Every morning we spend a few minutes skimming over the headlines in various topics, but never before have we seen such scary news about our beloved island.

Some stories go deep into how much the unavoidable, and needed, austerity measures will effect every citizen, business owner and multi-millionaire.

For example, if the income tax threshold is brought down to €10,000 (something I consider possible) all citizens with an income higher that €19,500 (the current threshold) would have to pay additional income tax of €1,900 per year, in the best-case scenario. Those with an annual income of between €10,000 and €19,500 (who now pay no income tax) would pay, on average, €950 per year. This is just a small indication of what we will suffer in the coming years. – Loucas Charalambous

Others paint a clearer picture of how life in Limassol is not just a beach-day anymore. The over-all picture we do get is that the economy is going to be squeezed, and it’s going to happen soon.

We are not in the industry of scaring people or swaying political opinions, but we are in the position to get our opinions heard (as well as listen and promote the opinions of anyone who wishes to share them) about the current and upcoming scenarios.

Many have turned their anger and targeted their blame at the current government, the EU, aliens or the Greeks… we see it a little differently. 

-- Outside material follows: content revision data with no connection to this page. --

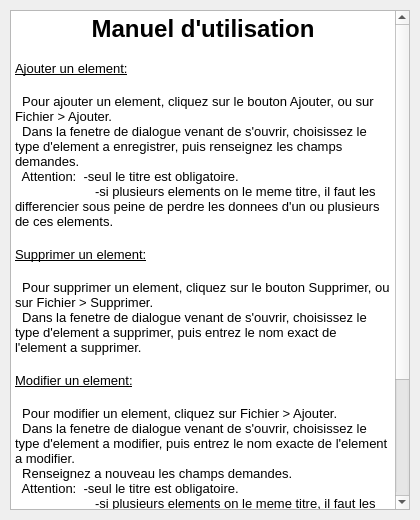
This is Gestionnaire/dialogmanuel.ui in ncoutenet/Projet_too_graphique as Qt 5 draws it before an edit. The edited form follows.
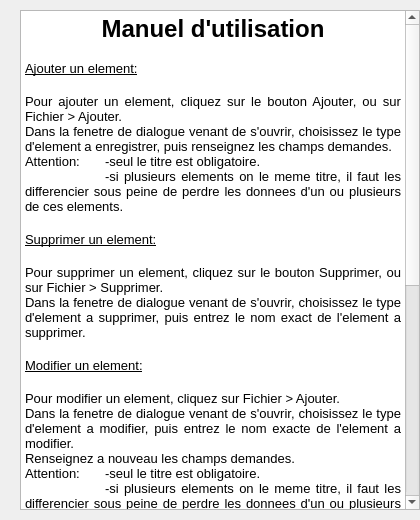
This is the edited form.

What changed in the file:
```diff
--- a/Gestionnaire/dialogmanuel.ui
+++ b/Gestionnaire/dialogmanuel.ui
@@ -16,7 +16,7 @@
   <widget class="QTextBrowser" name="tbManuel">
    <property name="geometry">
     <rect>
-     <x>10</x>
+     <x>20</x>
      <y>10</y>
      <width>400</width>
      <height>500</height>
@@ -29,13 +29,17 @@
 &lt;/style&gt;&lt;/head&gt;&lt;body style=&quot; font-family:'Sans'; font-size:10pt; font-weight:400; font-style:normal;&quot;&gt;
 &lt;p align=&quot;center&quot; style=&quot; margin-top:18px; margin-bottom:12px; margin-left:0px; margin-right:0px; -qt-block-indent:0; text-indent:0px;&quot;&gt;&lt;span style=&quot; font-size:xx-large; font-weight:600;&quot;&gt;Manuel d'utilisation&lt;/span&gt;&lt;/p&gt;
 &lt;p style=&quot; margin-top:18px; margin-bottom:12px; margin-left:0px; margin-right:0px; -qt-block-indent:0; text-indent:0px;&quot;&gt;&lt;span style=&quot; text-decoration: underline;&quot;&gt;Ajouter un element:&lt;/span&gt;&lt;/p&gt;
-&lt;p style=&quot; margin-top:18px; margin-bottom:12px; margin-left:0px; margin-right:0px; -qt-block-indent:0; text-indent:0px;&quot;&gt;  Pour ajouter un element, cliquez sur le bouton Ajouter, ou sur Fichier &amp;gt; Ajouter.&lt;br /&gt;  Dans la fenetre de dialogue venant de s'ouvrir, choisissez le type d'element a enregistrer, puis renseignez les champs demandes.&lt;br /&gt;  Attention:  -seul le titre est obligatoire.&lt;br /&gt;	-si plusieurs elements on le meme titre, il faut les differencier sous peine de perdre les donnees d'un ou plusieurs de ces elements.&lt;/p&gt;
+&lt;p align=&quot;justify&quot; style=&quot; margin-top:18px; margin-bottom:12px; margin-left:0px; margin-right:0px; -qt-block-indent:0; text-indent:0px;&quot;&gt;Pour ajouter un element, cliquez sur le bouton Ajouter, ou sur Fichier &amp;gt; Ajouter.&lt;br /&gt;Dans la fenetre de dialogue venant de s'ouvrir, choisissez le type d'element a enregistrer, puis renseignez les champs demandes.&lt;br /&gt;Attention:	-seul le titre est obligatoire.&lt;br /&gt;	-si plusieurs elements on le meme titre, il faut les differencier sous peine de perdre les donnees d'un ou plusieurs de ces elements.&lt;/p&gt;
 &lt;p style=&quot; margin-top:18px; margin-bottom:12px; margin-left:0px; margin-right:0px; -qt-block-indent:0; text-indent:0px;&quot;&gt;&lt;span style=&quot; text-decoration: underline;&quot;&gt;Supprimer un element:&lt;/span&gt;&lt;/p&gt;
-&lt;p style=&quot; margin-top:18px; margin-bottom:12px; margin-left:0px; margin-right:0px; -qt-block-indent:0; text-indent:0px;&quot;&gt;  Pour supprimer un element, cliquez sur le bouton Supprimer, ou sur Fichier &amp;gt; Supprimer.&lt;br /&gt;  Dans la fenetre de dialogue venant de s'ouvrir, choisissez le type d'element a supprimer, puis entrez le nom exact de l'element a supprimer.&lt;/p&gt;
+&lt;p align=&quot;justify&quot; style=&quot; margin-top:18px; margin-bottom:12px; margin-left:0px; margin-right:0px; -qt-block-indent:0; text-indent:0px;&quot;&gt;Pour supprimer un element, cliquez sur le bouton Supprimer, ou sur Fichier &amp;gt; Supprimer.&lt;br /&gt;Dans la fenetre de dialogue venant de s'ouvrir, choisissez le type d'element a supprimer, puis entrez le nom exact de l'element a supprimer.&lt;/p&gt;
 &lt;p style=&quot; margin-top:18px; margin-bottom:12px; margin-left:0px; margin-right:0px; -qt-block-indent:0; text-indent:0px;&quot;&gt;&lt;span style=&quot; text-decoration: underline;&quot;&gt;Modifier un element:&lt;/span&gt;&lt;/p&gt;
-&lt;p style=&quot; margin-top:18px; margin-bottom:12px; margin-left:0px; margin-right:0px; -qt-block-indent:0; text-indent:0px;&quot;&gt;  Pour modifier un element, cliquez sur Fichier &amp;gt; Ajouter.&lt;br /&gt;  Dans la fenetre de dialogue venant de s'ouvrir, choisissez le type d'element a modifier, puis entrez le nom exacte de l'element a modifier.&lt;br /&gt;  Renseignez a nouveau les champs demandes.&lt;br /&gt;  Attention:  -seul le titre est obligatoire.&lt;br /&gt;	-si plusieurs elements on le meme titre, il faut les differencier sous peine de perdre les donnees d'un ou plusieurs de ces elements.&lt;/p&gt;
+&lt;p align=&quot;justify&quot; style=&quot; margin-top:18px; margin-bottom:12px; margin-left:0px; margin-right:0px; -qt-block-indent:0; text-indent:0px;&quot;&gt;Pour modifier un element, cliquez sur Fichier &amp;gt; Ajouter.&lt;br /&gt;Dans la fenetre de dialogue venant de s'ouvrir, choisissez le type d'element a modifier, puis entrez le nom exacte de l'element a modifier.&lt;br /&gt;Renseignez a nouveau les champs demandes.&lt;br /&gt;Attention:	-seul le titre est obligatoire.&lt;br /&gt;	-si plusieurs elements on le meme titre, il faut les differencier sous peine de perdre les donnees d'un ou plusieurs de ces elements.&lt;/p&gt;
+&lt;p style=&quot; margin-top:18px; margin-bottom:12px; margin-left:0px; margin-right:0px; -qt-block-indent:0; text-indent:0px;&quot;&gt;&lt;span style=&quot; text-decoration: underline;&quot;&gt;Trier les elements par Titre:&lt;/span&gt;&lt;/p&gt;
+&lt;p align=&quot;justify&quot; style=&quot; margin-top:18px; margin-bottom:12px; margin-left:0px; margin-right:0px; -qt-block-indent:0; text-indent:0px;&quot;&gt;Pour trier la liste des elements par Titre, cliquez sur Fichier &amp;gt; Trier... &amp;gt; Par titre.&lt;br /&gt;De base, les elements affiches sont tries par categorie (Roman, Manga, etc...), ce tri permet de trier ces elements par titre en plus d'etre trie par categorie.&lt;/p&gt;
+&lt;p style=&quot; margin-top:18px; margin-bottom:12px; margin-left:0px; margin-right:0px; -qt-block-indent:0; text-indent:0px;&quot;&gt;&lt;span style=&quot; text-decoration: underline;&quot;&gt;Trier les elements par Auteur:&lt;/span&gt;&lt;/p&gt;
+&lt;p align=&quot;justify&quot; style=&quot; margin-top:18px; margin-bottom:12px; margin-left:0px; margin-right:0px; -qt-block-indent:0; text-indent:0px;&quot;&gt;Pour trier la liste des elements par Auteur, cliquez sur Fichier &amp;gt; Trier... &amp;gt; Par auteur.&lt;br /&gt;De base, les elements affiches sont tries par categorie (Roman, Manga, etc...), ce tri permet de trier ces elements par auteur en plus d'etre trie par categorie.&lt;/p&gt;
 &lt;p style=&quot; margin-top:18px; margin-bottom:12px; margin-left:0px; margin-right:0px; -qt-block-indent:0; text-indent:0px;&quot;&gt;&lt;span style=&quot; text-decoration: underline;&quot;&gt;Exporter les elements:&lt;/span&gt;&lt;/p&gt;
-&lt;p style=&quot; margin-top:18px; margin-bottom:12px; margin-left:0px; margin-right:0px; -qt-block-indent:0; text-indent:0px;&quot;&gt;  Pour exporter la liste des elements en HTML, cliquez sur le bouton Exporter, ou sur Fichier &amp;gt; Exporter.&lt;br /&gt;  Pour voir le fichier HTML cree, allez dans le dossier Page/ inclus dans le dossier du programme, et cliquez sur le fichier Liste_des_documents.html&lt;/p&gt;&lt;/body&gt;&lt;/html&gt;</string>
+&lt;p align=&quot;justify&quot; style=&quot; margin-top:18px; margin-bottom:12px; margin-left:0px; margin-right:0px; -qt-block-indent:0; text-indent:0px;&quot;&gt;Pour exporter la liste des elements en HTML, cliquez sur le bouton Exporter, ou sur Fichier &amp;gt; Exporter.&lt;br /&gt;Pour voir le fichier HTML cree, allez dans le dossier Page/ inclus dans le dossier du programme, et cliquez sur le fichier Liste_des_documents.html&lt;/p&gt;&lt;/body&gt;&lt;/html&gt;</string>
    </property>
   </widget>
  </widget>
```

The Cypriot people have always been great business people, working hard to make profits to look after their families. This is true with the families that left for brighter shores after the invasion and have amassed little empires everywhere. From budget airlines, to chains of stationary stores, to the once-popular messengers’ mobile phone, there’s been a Cypriot involved, but never, never ever from Cyprus.

And we need to ask ourselves why. Why are the inspired and motivated business-minds leaving the island? Why are the educated and hard-working Cypriots leaving too?
We think the answer is simple, there is no support for the business market. Not by the government, not by the banking sector, not even by the public.

The usual, and totally understandable, reaction is to stop spending. Save money for the rainy day and avoid supporting anyone outside the immediate family. Whilst we, like you, must be careful where we spend our hard-earned money, there is something we are forgetting. We need to support the local economy, spend a reasonable amount of money, and trust business owners to stop ripping each other off . Effectively we should be working together to reboot the economy, the job market and the tourism sector, not trying to scrape the last euro coins out of each others’ pockets.

This is our advice: support local businesses so that they can create jobs or we will be left with a bigger problem than last year’s €1billion deficit and whether or not a president can be tried for negligent manslaughter.

As always, this is just our opinion and we’re more than happy to read your responses, criticisms and suggestions in the comments below.